(Change listing data)
------------------------

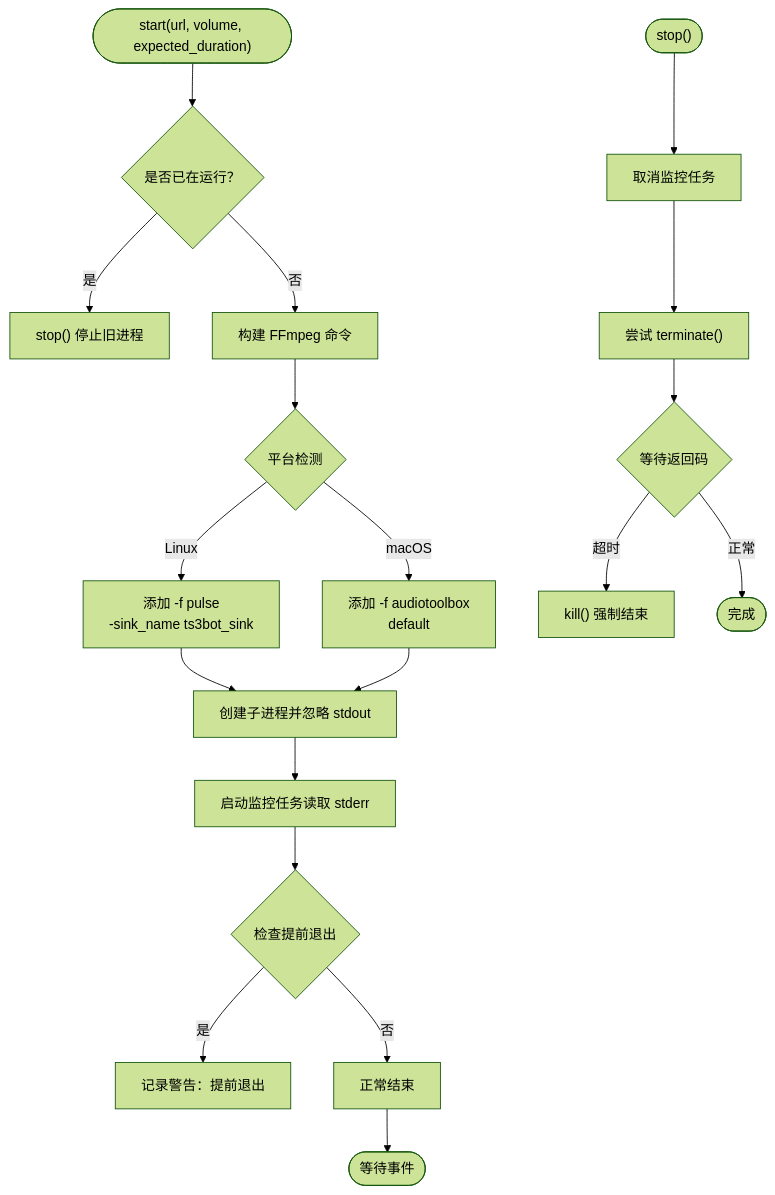
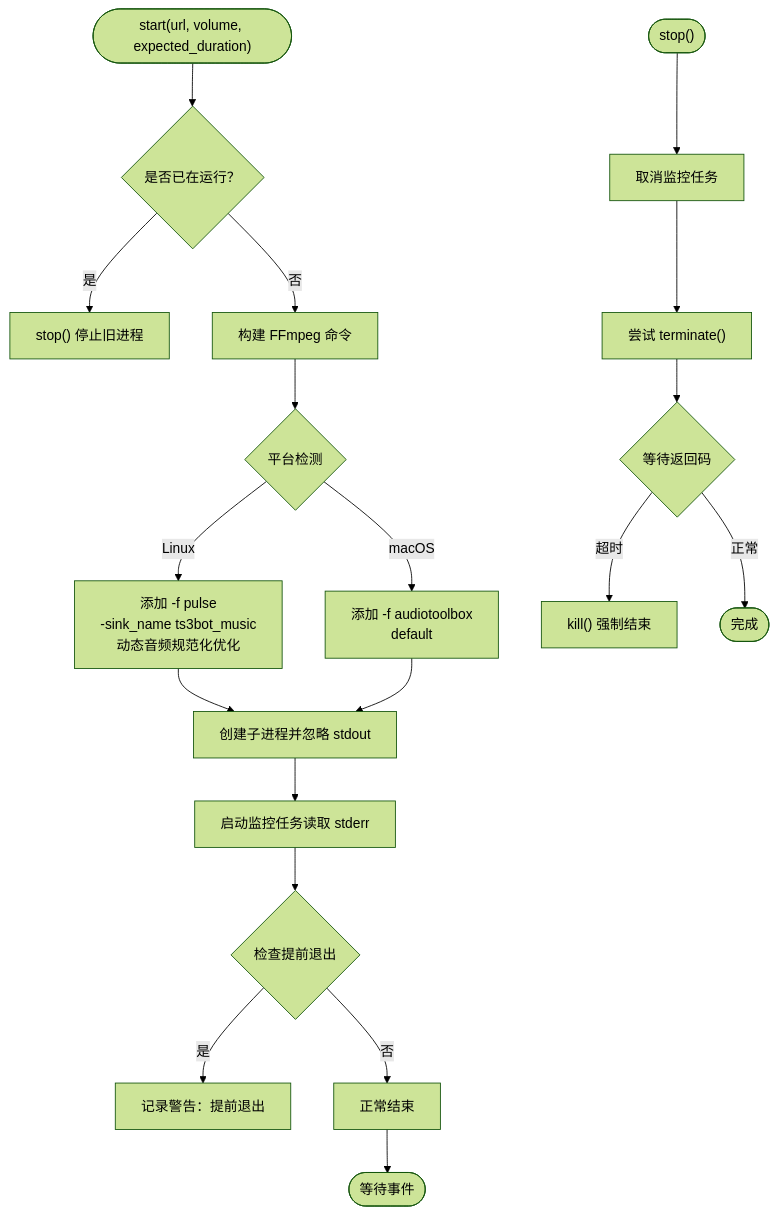
The fourth of 14 diagrams in .qoder/repowiki/zh/content/音乐播放系统/音频控制器.md (GhoulOwl/Teamspeak3_Bot), drawn with Mermaid (forest theme) before and after one commit. The commit also changed other lines of this file and 13 other files, not shown here.

````diff
--- a/.qoder/repowiki/zh/content/音乐播放系统/音频控制器.md
+++ b/.qoder/repowiki/zh/content/音乐播放系统/音频控制器.md
@@ -233,21 +222,21 @@
 ```mermaid
 flowchart TD
 Start(["start(url, volume, expected_duration)"]) --> CheckRunning{"是否已在运行？"}
 CheckRunning --> |是| StopPrev["stop() 停止旧进程"]
 CheckRunning --> |否| BuildCmd["构建 FFmpeg 命令"]
 BuildCmd --> Platform{"平台检测"}
-Platform --> |Linux| LinuxCmd["添加 -f pulse<br/>-sink_name ts3bot_sink"]
+Platform --> |Linux| LinuxCmd["添加 -f pulse<br/>-sink_name ts3bot_music<br/>动态音频规范化优化"]
 Platform --> |macOS| MacCmd["添加 -f audiotoolbox<br/>default"]
 LinuxCmd --> Spawn["创建子进程并忽略 stdout"]
 MacCmd --> Spawn
 Spawn --> Monitor["启动监控任务读取 stderr"]
 Monitor --> CheckPremature{"检查提前退出"}
 CheckPremature --> |是| LogWarning["记录警告：提前退出"]
 CheckPremature --> |否| NormalEnd["正常结束"]
 NormalEnd --> End(["等待事件"])
 Stop(["stop()"]) --> CancelTask["取消监控任务"]
 CancelTask --> Terminate["尝试 terminate()"]
 Terminate --> Wait{"等待返回码"}
 Wait --> |超时| Kill["kill() 强制结束"]
 Wait --> |正常| Done(["完成"])
 ```
````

------------------------

Problem details. Take the line holding "CheckPremature --> |否|" and the lines after it through the end of the entries. Retype them exactly and add nothing.

Reply.
 CheckPremature --> |否| NormalEnd["正常结束"]
 NormalEnd --> End(["等待事件"])
 Stop(["stop()"]) --> CancelTask["取消监控任务"]
 CancelTask --> Terminate["尝试 terminate()"]
 Terminate --> Wait{"等待返回码"}
 Wait --> |超时| Kill["kill() 强制结束"]
 Wait --> |正常| Done(["完成"])
 ```
````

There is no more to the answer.